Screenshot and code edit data
**********

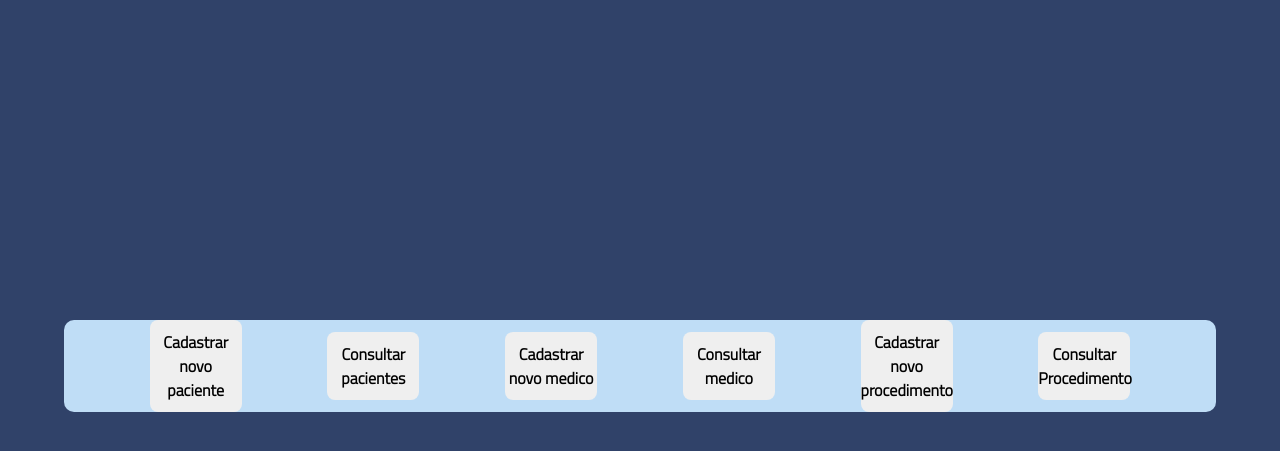
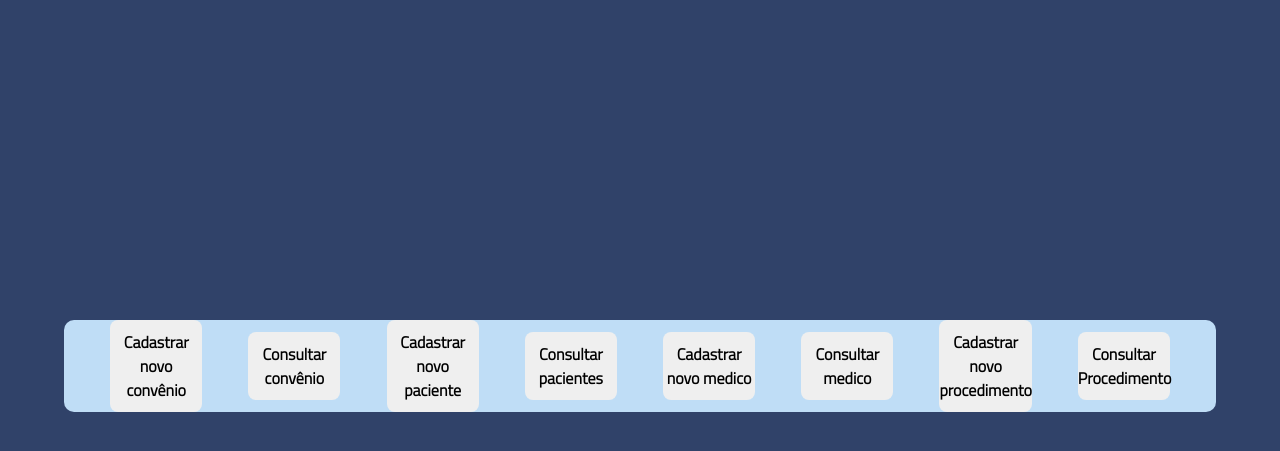
Before and after one commit to Liuizn/SA02-03, a PHP site: page / in a window 1280 px wide. Shown: the top 451 px of the page. Run offline with PHP 8.4, Linux system fonts and the light colour scheme.

Commit message:
insert new buttons in index.php

```diff
--- a/index.php
+++ b/index.php
@@ -9,9 +9,13 @@
     <link rel="stylesheet" href="style.css">
 </head>
 
-<body >
+<body>
     <div class="pai-area-formulario" id="inicio">
         <div class="group-inputs group-buttons">
+
+            <button> <a href="cadastrar_convenio.php"> Cadastrar novo convênio</a></button>
+            <button> <a href="tabela_convenio.php"> Consultar convênio</a></button>
+
             <button> <a href="cadastrar.php"> Cadastrar novo paciente</a></button>
             <button> <a href="tabela_pacientes.php"> Consultar pacientes</a></button>
 
```
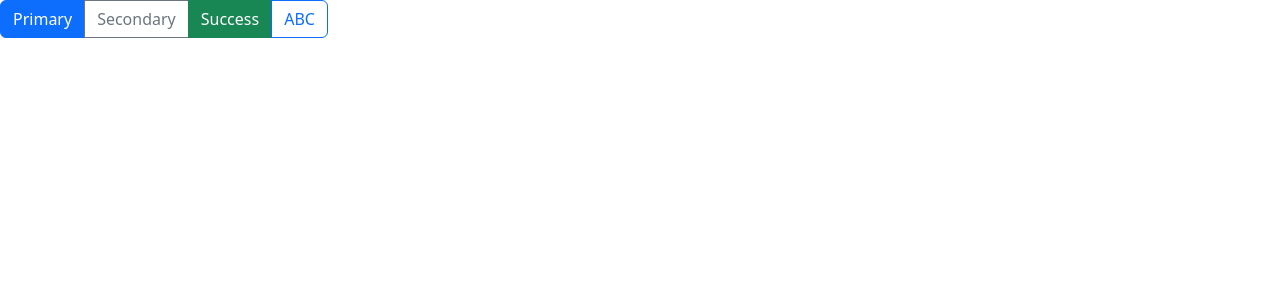
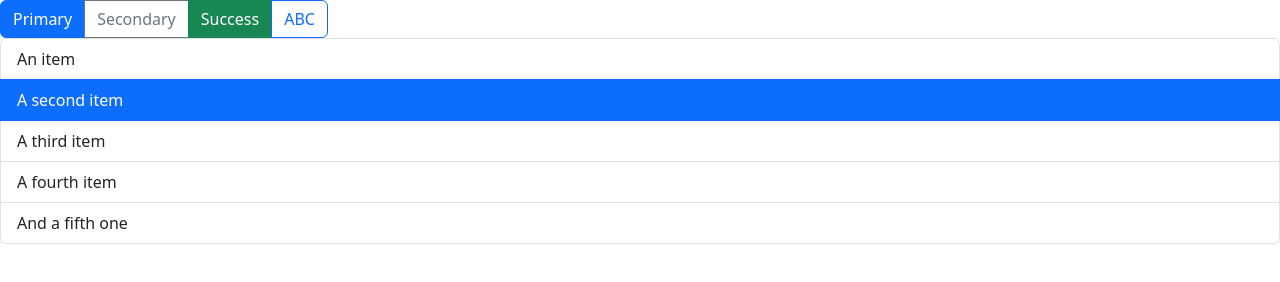
Before and after one commit to JunesWorld/bootstrap-practice, a plain HTML site: page index.html in a window 1280 px wide. Drawn offline with nearby package versions, Linux system fonts and the light colour scheme.

Commit message:
드롭다운과 리스트

```diff
--- a/index.html
+++ b/index.html
@@ -19,5 +19,14 @@
     <div class="btn btn-outline-primary">ABC</div>
   </div>
 
+  <!-- 드롭다운과  리스트 -->
+  <ul class="list-group">
+    <li class="list-group-item list-group-item-action">An item</li>
+    <li class="list-group-item list-group-item-action active">A second item</li>
+    <li class="list-group-item list-group-item-action">A third item</li>
+    <li class="list-group-item list-group-item-action">A fourth item</li>
+    <li class="list-group-item list-group-item-action">And a fifth one</li>
+  </ul>
+
 </body>
 </html>
```
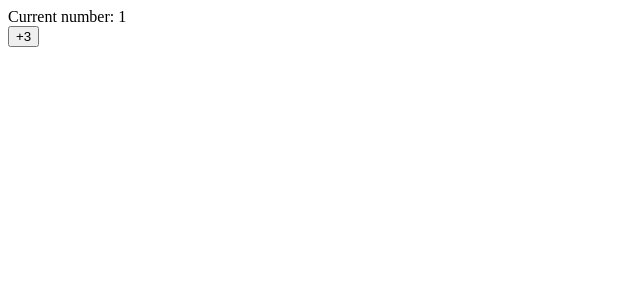
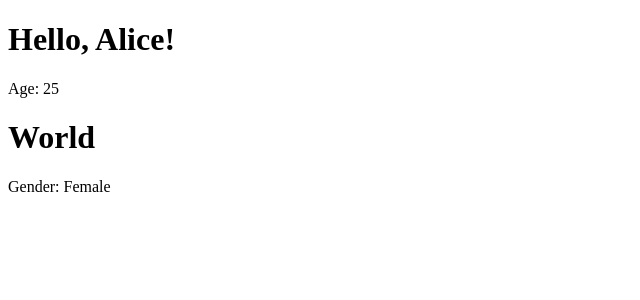
Before and after one commit to SafeWinter/react18-complete, a React (Create React App) app in the folder P1_Introduction/Ch1_react_core/S4P04_comp_state_data_transfer/code/diy/my-app/: page / in a window 1280 px wide. Shown: the top 300 px of the page, without its empty margins (0-640 px from the left). Built offline with nearby package versions, Linux system fonts and the light colour scheme.

Commit message:
test: Hello World component

```diff
--- a/P1_Introduction/Ch1_react_core/S4P04_comp_state_data_transfer/code/diy/my-app/src/App.js
+++ b/P1_Introduction/Ch1_react_core/S4P04_comp_state_data_transfer/code/diy/my-app/src/App.js
@@ -1,24 +1,20 @@
 import React from 'react';
+import Hello from './component/Hello';
+import World from './component/World';
 
 class App extends React.Component {
 
   state = {
-    num: 1
-  }
-
-  clickHandler = () => {
-    this.setState(prevState => ({num: prevState.num + 1}))
-    this.setState(prevState => ({num: prevState.num + 1}), () => console.log('after:', this.state.num))
-    this.setState(prevState => ({num: prevState.num + 1}))
-
-    console.log('before:', this.state.num);
+    name: 'Alice',
+    age: 25,
+    gender: 'Female'
   }
 
   render() {
     return (
       <>
-        <div>Current number: {this.state.num}</div>
-        <button onClick={this.clickHandler}>+3</button>
+        <Hello stuInfo={this.state} />
+        <World stuInfo={this.state} />
       </>
     )
   }
--- /dev/null
+++ b/P1_Introduction/Ch1_react_core/S4P04_comp_state_data_transfer/code/diy/my-app/src/component/Hello.jsx
@@ -0,0 +1,10 @@
+const Hello = (props) => {
+  return (
+    <div>
+      <h1>Hello, {props.stuInfo.name}!</h1>
+      <p>Age: {props.stuInfo.age}</p>
+    </div>
+  );
+};
+
+export default Hello;
--- /dev/null
+++ b/P1_Introduction/Ch1_react_core/S4P04_comp_state_data_transfer/code/diy/my-app/src/component/World.jsx
@@ -0,0 +1,14 @@
+import React from 'react';
+
+class World extends React.Component {
+  render() {
+    return (
+      <div>
+        <h1>World</h1>
+        <p>Gender: {this.props.stuInfo.gender}</p>
+      </div>
+    );
+  }
+}
+
+export default World;
```
Also changed, not shown: 1 other file (tests, documents, lock files or other folders).
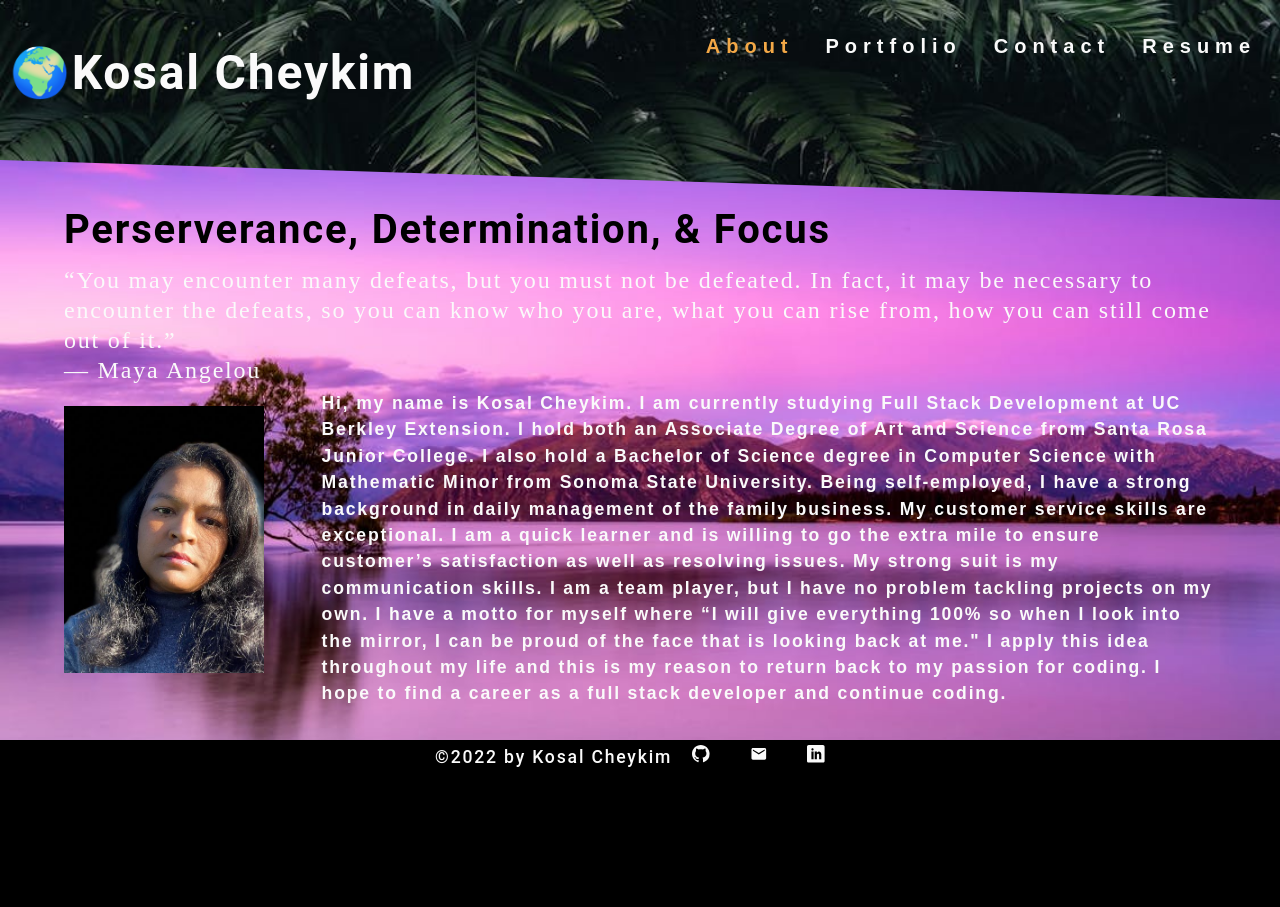
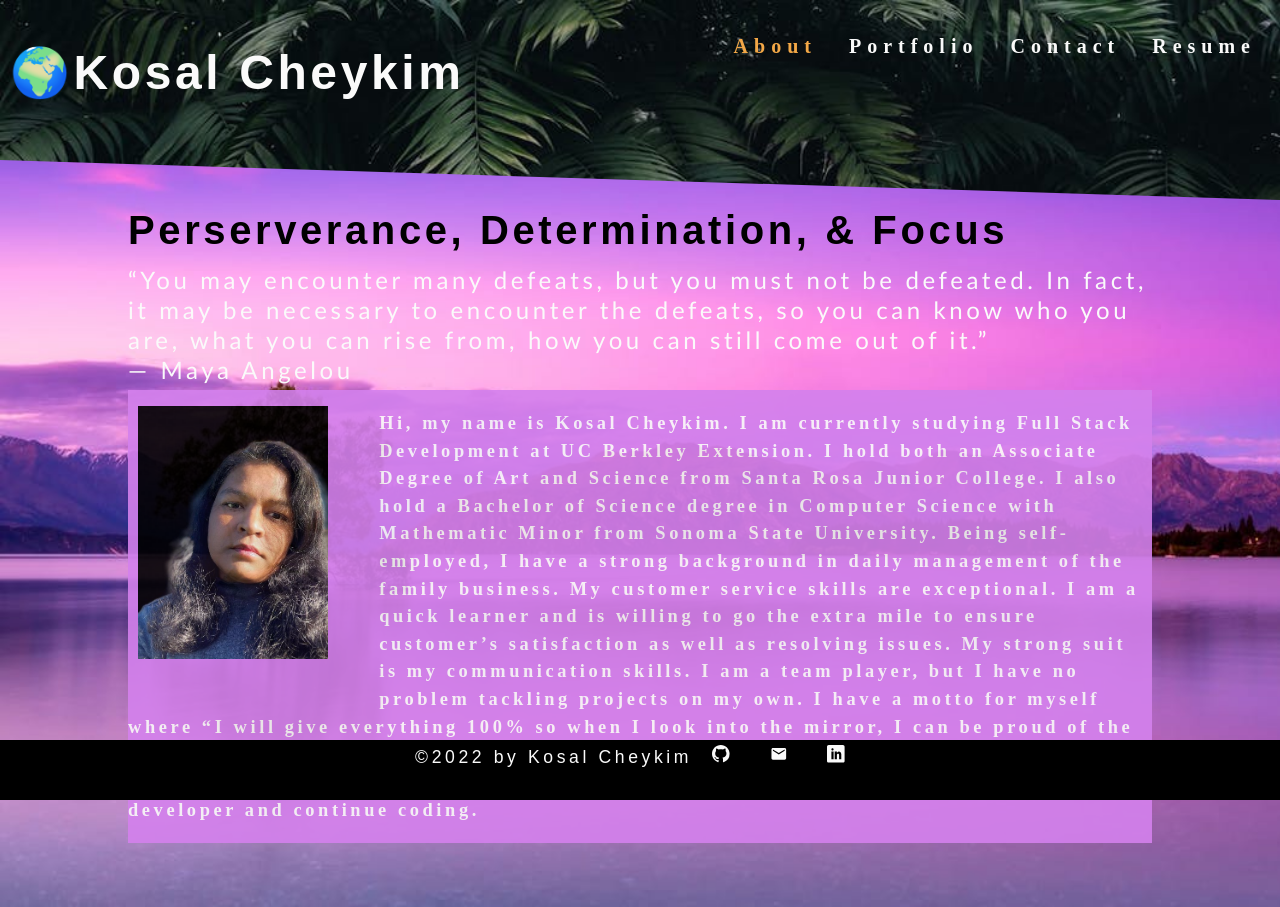
Before and after one commit to kcheykim/cheykim-portfolio, a React (Create React App) app: page / in a window 1280 px wide. Before the commit the page ends 800 px from the top, so only its background shows below. Built offline with nearby package versions, Linux system fonts and the light colour scheme.

Commit message:
adding more adjustment to css

```diff
--- a/src/components/Resume/index.js
+++ b/src/components/Resume/index.js
@@ -14,20 +14,9 @@ function Resume({ currentCategory }) {
         <a href={require("../../assets/images/kcheykim_resume.pdf")} download ><button>Resume</button></a>
       </div>
       <div id="outer-tools">
-          <h3 id="tools">
-            <li><BsGithub />GitHub </li>
-            <li><DiMongodb />MongoDB</li>
-            <li><GrNode />Node.js/Express.js</li>
-            <li><GrHeroku />Heroku</li>
-            <li><DiHtml5 />HTML</li>
-            <li><GrGraphQl />GraphQL</li>
-            <li><SiApollographql />ApolloServer</li>
-            <li><GrReactjs />React</li>
-            <li><SiHandlebarsdotjs />Handlebars</li>
-            <li><SiMysql />MySQL</li>
-            <li><SiInsomnia />Insomnia</li>
-            <li><BsBootstrap />Bootstrap</li>
-            <li><SiJquery />jQuery</li>
+          <h3 id="tools" className="mx-5"><BsGithub />GitHub, <DiMongodb />MongoDB, <GrNode />Node/Express/JavaScript,
+          <GrHeroku />Heroku, <DiHtml5 />HTML, <GrGraphQl />GraphQL, <SiApollographql />ApolloServer, <GrReactjs />React,
+          <SiHandlebarsdotjs />Handlebars, <SiMysql />MySQL, <SiInsomnia />Insomnia, <BsBootstrap />Bootstrap, <SiJquery />jQuery
           </h3>
         </div>
     </section>
--- a/src/index.css
+++ b/src/index.css
@@ -27,10 +27,9 @@ body {
   font-weight: 600;
   line-height: 1.5;
   font-size: 18px;
-  letter-spacing: .1em;
+  letter-spacing: .2em;
   background: var(--dark);
   color: var(--light);
-  font-family: 'Arial', 'Gill Sans', 'Gill Sans MT', Calibri, 'Trebuchet MS', sans-serif;
   background-image: url("../src/assets/images/purpleLandscape.jpeg");
   background-size: cover;
   display: flex;
@@ -41,12 +40,12 @@ body {
 #portfolio,
 #contact,
 #resume{
-  margin-left: 5%;
-  margin-right: 5%;
+  margin-left: 10%;
+  margin-right: 10%;
 }
 
 h1 {
-  font-family: 'Roboto', sans-serif;
+  font-family: 'Arial', 'Gill Sans', 'Gill Sans MT', 'Calibri', 'Trebuchet MS', sans-serif;
   font-size: 3rem;
   padding-top: 25px;
   font-weight: bolder;
@@ -55,7 +54,7 @@ h1 {
 }
 
 h2 {
-  font-family: 'Roboto', sans-serif;
+  font-family: 'Arial', 'Gill Sans', 'Gill Sans MT', 'Calibri', 'Trebuchet MS', sans-serif;
   font-size: 2.5rem;
   font-weight: bold;
   margin: 5px 0;
@@ -64,7 +63,7 @@ h2 {
 }
 
 h3 {
-  font-family: 'Comic Sans MS', 'Comic Sans' cursive;
+  font-family: 'Calibri', 'Trebuchet MS','Arial', 'Gill Sans', 'Gill Sans MT', sans-serif;
   font-size: 2rem;
   font-weight: 500;
   margin: 5px 0;
@@ -72,7 +71,7 @@ h3 {
 }
 
 h4 {
-  font-family: 'Comic Sans', cursive;
+  font-family: 'Trebuchet MS','Arial', 'Gill Sans', 'Gill Sans MT', 'Calibri', sans-serif;
   font-size: 1.5rem;
   font-weight: 500;
   margin: 5px 0;
@@ -80,7 +79,7 @@ h4 {
 }
 
 h5 {
-  font-family: 'Roboto', sans-serif;
+  font-family: 'Arial', 'Gill Sans', 'Gill Sans MT', 'Calibri', 'Trebuchet MS', sans-serif;
   font-size: 1.25rem;
   font-weight: 500;
   margin: 5px 0;
@@ -88,7 +87,7 @@ h5 {
 }
 
 h6 {
-  font-family: 'Roboto', sans-serif;
+  font-family: 'Arial', 'Gill Sans', 'Gill Sans MT', 'Calibri', 'Trebuchet MS', sans-serif;
   font-size: 1.1rem;
   font-weight: 500;
   margin: 5px 0;
@@ -96,8 +95,8 @@ h6 {
 }
 
 p {
-  font-size: 1.1rem;
-  margin-top: 0;
+  font-size: 1.15rem;
+  margin-top: 20px;
 }
 
 a {
@@ -129,8 +128,6 @@ header {
   padding-top: 1%;
 }
 
-
-
 header a {
   color: var(--light);
 }
@@ -151,10 +148,10 @@ button:hover {
   opacity: .5;
 }
 
-button[disabled] {
+/* button[disabled] {
   cursor: default;
   opacity: .8;
-}
+} */
 
 img {
   max-width: 100%;
@@ -201,29 +198,29 @@ nav  li {
 textarea {
 	width: 600px;
 	height: 120px;
-	border: 3px solid #cccccc;
+	border: 3px solid var(--light);
 	padding: 5px;
 }
 
-.container {
+/* .container {
   width: 85%;
   max-width: 1200px;
   margin-left: auto;
   margin-right: auto;
-}
+} */
 
 .flex-row {
   display: flex;
   flex-wrap: wrap;
 }
 
-.space-between {
+/* .space-between {
   justify-content: space-between;
 }
 
 .flex-end {
   justify-content: flex-end;
-}
+} */
 
 .mx-1 {
   margin-right: var(--spacing-one);
@@ -275,10 +272,10 @@ textarea {
   padding-bottom: var(--spacing-two);
 }
 
-.card {
+/* .card {
   width: 25%;
   text-align: center;
-}
+} */
 
 .img-thumbnail {
   width: auto;
@@ -340,29 +337,30 @@ a {
 }
 
 #sideByside {
+background-color: rgb(212, 129, 237);
+opacity: 90%;
 justify-content: center;
 flex-wrap: wrap;
 }
 
 #me-image {
+  justify-content: center;
   width: 200px;
   height: 300px;
   float: left;
- margin-right: 5%;
+  margin-right: 5%;
+  padding-left: 10px;
 }
 
 #left {
-  width: "70%";
-}
-
-#outer-tools{
- margin-left: 10%;
-  width: 50%;
+  width: "60%";
+  justify-content: center;
 }
 
 #tools{
-  background-color: rgb(212, 129, 237);
-  padding: 5%;
-  justify-content: center;
+  justify-content: space-between;
+  line-height: 1.5;
   opacity: 75%;
+  color: var(--darker);
+  font-weight: bolder;
 }
```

**********

The answer must be every line of the data that contains the word "href".

     <link rel="stylesheet" href="style.css">
+            <button> <a href="cadastrar_convenio.php"> Cadastrar novo convênio</a></button>
+            <button> <a href="tabela_convenio.php"> Consultar convênio</a></button>
             <button> <a href="cadastrar.php"> Cadastrar novo paciente</a></button>
             <button> <a href="tabela_pacientes.php"> Consultar pacientes</a></button>
         <a href={require("../../assets/images/kcheykim_resume.pdf")} download ><button>Resume</button></a>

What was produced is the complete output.